There have been many stories about the death of PR (see my post Circle of Life in PR). And now it seems that SEO is being killed off too (see this Forbes piece). Yet, the last time I looked, the PR field continues to grow; and I don't get the feeling that good SEO professionals are lacking work.
The same, sadly, cannot be said for the field of professional photography; yet you don't see many articles about its decline (there was one such piece in the NY Times two years ago; more recent articles about the field focus on the photo retouching controversy).
It is a sad fact that the growth of photo sharing, digital cameras and cheap stock photo sites are sucking the life out of professional photography. People are all too willing to sacrifice quality in the name of saving a few bucks.
I know this because I ride the train every day with Steve Lesnick, a commercial advertising photographer.
Steve is extremely talented, and has a great track record and portfolio (see the link and photo on the right); yet his business has suffered, and he is not alone, if you believe the NY Times piece.
I asked him for his comments; this is is what Steve had to say on the topic:
I've been living and watching the entire dumbing down of visual arts that has taken place since everyone got Photoshop/Quark/Illustrator and a decent digital camera. They were supposed to be tools, not styles or an end result.
Great images create an emotional connection with the viewer. To me, a company that brands itself with mediocre imagery in their advertising makes it look like an afterthought.
Since when is "it's good enough" good enough, if you want to stand out from your competitors? Wouldn't it be cheaper to do something that is more memorable from the beginning?
If a company will only spend a nickel on their advertising/images are they only going to spend a nickel on product development, testing and customer service too?
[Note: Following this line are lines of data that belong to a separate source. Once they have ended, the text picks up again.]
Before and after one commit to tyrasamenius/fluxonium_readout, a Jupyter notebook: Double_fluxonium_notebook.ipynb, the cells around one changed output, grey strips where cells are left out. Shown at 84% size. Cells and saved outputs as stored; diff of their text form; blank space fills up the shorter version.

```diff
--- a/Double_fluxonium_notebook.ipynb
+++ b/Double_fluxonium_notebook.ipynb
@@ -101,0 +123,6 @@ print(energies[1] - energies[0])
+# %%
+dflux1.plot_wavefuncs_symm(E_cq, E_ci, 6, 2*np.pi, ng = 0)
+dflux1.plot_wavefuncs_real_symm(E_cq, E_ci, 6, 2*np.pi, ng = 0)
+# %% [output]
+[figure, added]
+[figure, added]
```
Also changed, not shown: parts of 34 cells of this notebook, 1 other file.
If you think Steve sounds a little bitter, can you blame him? It is not easy to see your life's work, and the field around it, become increasingly irrelevant.
But perhaps there is hope for photography. More and more people are speaking out about the power of visual images in marketing, and the importance of high quality (see these examples: You Should be in Pictures, Studies Show that People Ignore Generic Photos, 5 Content Marketing Ideas worth Stealing, The Evocative Visual Approach to Social Media Marketing).
Amidst the online noise and clutter, a compelling image might just be ticket to having your marketing stand out.
Online marketing is growing, as is content marketing - both increasingly benefit by using high quality, professionally produced imagery as an attention getter. Will the rising tide of these forms of marketing lift the boat of professional photography?